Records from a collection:

===

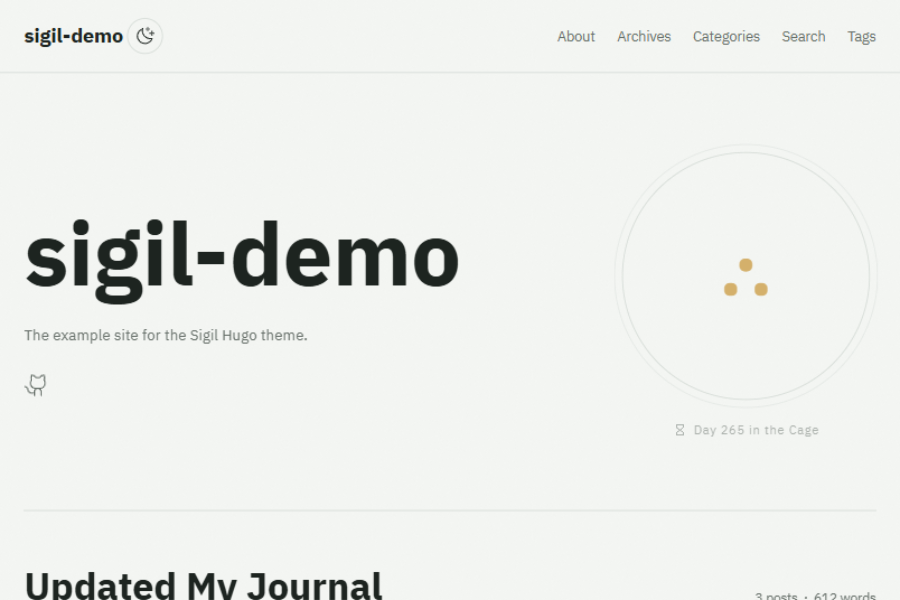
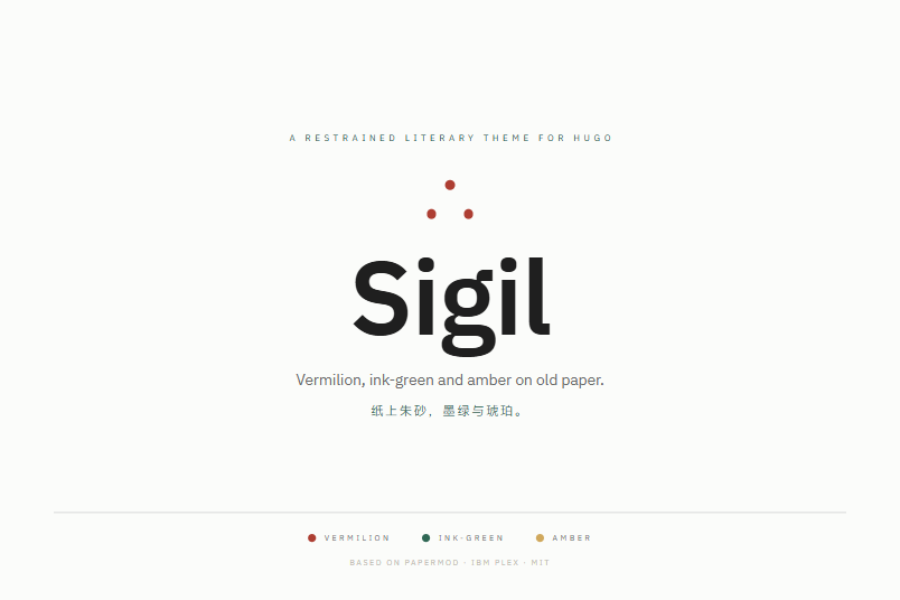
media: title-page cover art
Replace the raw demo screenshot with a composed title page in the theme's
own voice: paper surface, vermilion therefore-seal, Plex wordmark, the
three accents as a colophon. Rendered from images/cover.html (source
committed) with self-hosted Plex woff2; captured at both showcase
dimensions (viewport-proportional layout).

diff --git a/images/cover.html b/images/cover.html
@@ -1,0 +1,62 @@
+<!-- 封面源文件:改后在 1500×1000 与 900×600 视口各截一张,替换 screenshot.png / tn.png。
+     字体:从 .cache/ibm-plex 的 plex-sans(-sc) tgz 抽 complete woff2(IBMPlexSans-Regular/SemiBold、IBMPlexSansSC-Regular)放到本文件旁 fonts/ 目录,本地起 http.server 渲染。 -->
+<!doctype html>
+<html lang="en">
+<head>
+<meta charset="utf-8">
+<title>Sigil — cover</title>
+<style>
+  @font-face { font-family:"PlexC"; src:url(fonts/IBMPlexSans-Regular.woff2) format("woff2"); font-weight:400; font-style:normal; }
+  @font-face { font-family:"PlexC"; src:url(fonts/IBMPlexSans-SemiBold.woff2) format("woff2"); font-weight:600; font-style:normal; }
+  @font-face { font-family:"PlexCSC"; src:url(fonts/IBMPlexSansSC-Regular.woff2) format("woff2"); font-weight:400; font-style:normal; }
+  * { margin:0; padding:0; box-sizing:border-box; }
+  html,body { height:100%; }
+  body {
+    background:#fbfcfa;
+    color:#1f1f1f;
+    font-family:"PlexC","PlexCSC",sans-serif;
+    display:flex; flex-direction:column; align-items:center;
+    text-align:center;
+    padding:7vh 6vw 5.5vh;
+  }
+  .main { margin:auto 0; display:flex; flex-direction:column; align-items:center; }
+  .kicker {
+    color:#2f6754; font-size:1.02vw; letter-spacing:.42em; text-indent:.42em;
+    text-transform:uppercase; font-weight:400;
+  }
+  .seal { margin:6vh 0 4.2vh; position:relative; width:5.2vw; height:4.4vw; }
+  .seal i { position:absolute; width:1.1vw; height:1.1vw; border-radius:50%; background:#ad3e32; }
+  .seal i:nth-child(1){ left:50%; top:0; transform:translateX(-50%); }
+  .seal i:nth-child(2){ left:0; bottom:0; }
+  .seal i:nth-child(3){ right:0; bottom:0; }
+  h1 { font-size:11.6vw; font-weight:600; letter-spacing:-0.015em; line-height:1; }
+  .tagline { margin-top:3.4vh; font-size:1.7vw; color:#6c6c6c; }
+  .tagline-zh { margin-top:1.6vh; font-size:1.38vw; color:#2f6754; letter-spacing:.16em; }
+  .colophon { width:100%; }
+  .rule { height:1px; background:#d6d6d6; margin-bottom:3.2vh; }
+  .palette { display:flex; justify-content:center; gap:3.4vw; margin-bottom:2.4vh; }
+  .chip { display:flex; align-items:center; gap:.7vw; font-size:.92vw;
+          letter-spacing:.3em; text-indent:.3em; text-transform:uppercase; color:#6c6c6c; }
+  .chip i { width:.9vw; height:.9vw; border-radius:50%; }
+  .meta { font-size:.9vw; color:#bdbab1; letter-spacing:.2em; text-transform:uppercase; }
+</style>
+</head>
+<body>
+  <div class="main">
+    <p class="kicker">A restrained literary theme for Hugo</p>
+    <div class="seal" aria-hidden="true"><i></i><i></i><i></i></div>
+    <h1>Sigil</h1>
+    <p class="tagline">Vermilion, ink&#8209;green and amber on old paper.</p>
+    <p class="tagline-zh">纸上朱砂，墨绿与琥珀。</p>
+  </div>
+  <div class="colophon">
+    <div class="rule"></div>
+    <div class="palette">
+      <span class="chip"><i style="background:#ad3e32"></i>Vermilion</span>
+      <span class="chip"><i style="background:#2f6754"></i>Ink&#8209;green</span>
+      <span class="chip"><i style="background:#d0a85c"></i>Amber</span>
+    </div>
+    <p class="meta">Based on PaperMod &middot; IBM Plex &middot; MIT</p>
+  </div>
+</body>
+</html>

===

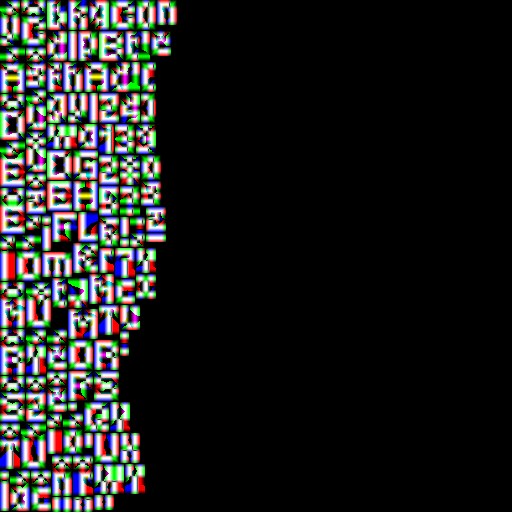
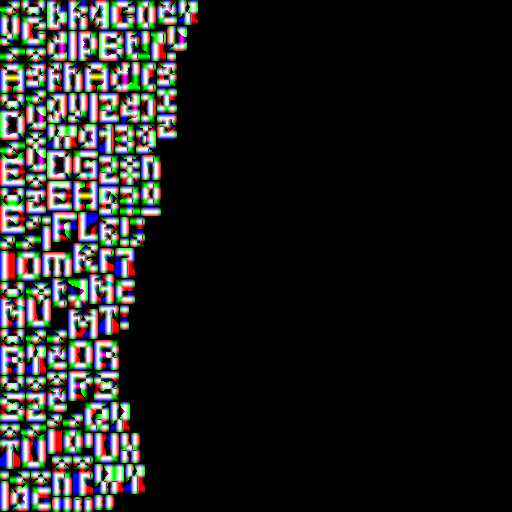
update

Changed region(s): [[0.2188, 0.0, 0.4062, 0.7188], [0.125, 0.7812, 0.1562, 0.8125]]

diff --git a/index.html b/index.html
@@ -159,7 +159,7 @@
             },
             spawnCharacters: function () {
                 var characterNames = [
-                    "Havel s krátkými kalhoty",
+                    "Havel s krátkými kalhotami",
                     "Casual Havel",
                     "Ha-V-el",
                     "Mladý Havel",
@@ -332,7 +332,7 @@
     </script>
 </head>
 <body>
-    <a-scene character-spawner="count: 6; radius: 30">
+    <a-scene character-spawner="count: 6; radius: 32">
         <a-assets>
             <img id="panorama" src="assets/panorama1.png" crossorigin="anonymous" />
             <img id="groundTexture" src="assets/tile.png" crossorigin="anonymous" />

===

### WHAT YOU SHOULD DO
Go through the records and pull out each line that includes the word "cover".

### SOLUTION TO THIS PROBLEM
media: title-page cover art
three accents as a colophon. Rendered from images/cover.html (source
diff --git a/images/cover.html b/images/cover.html
+<title>Sigil — cover</title>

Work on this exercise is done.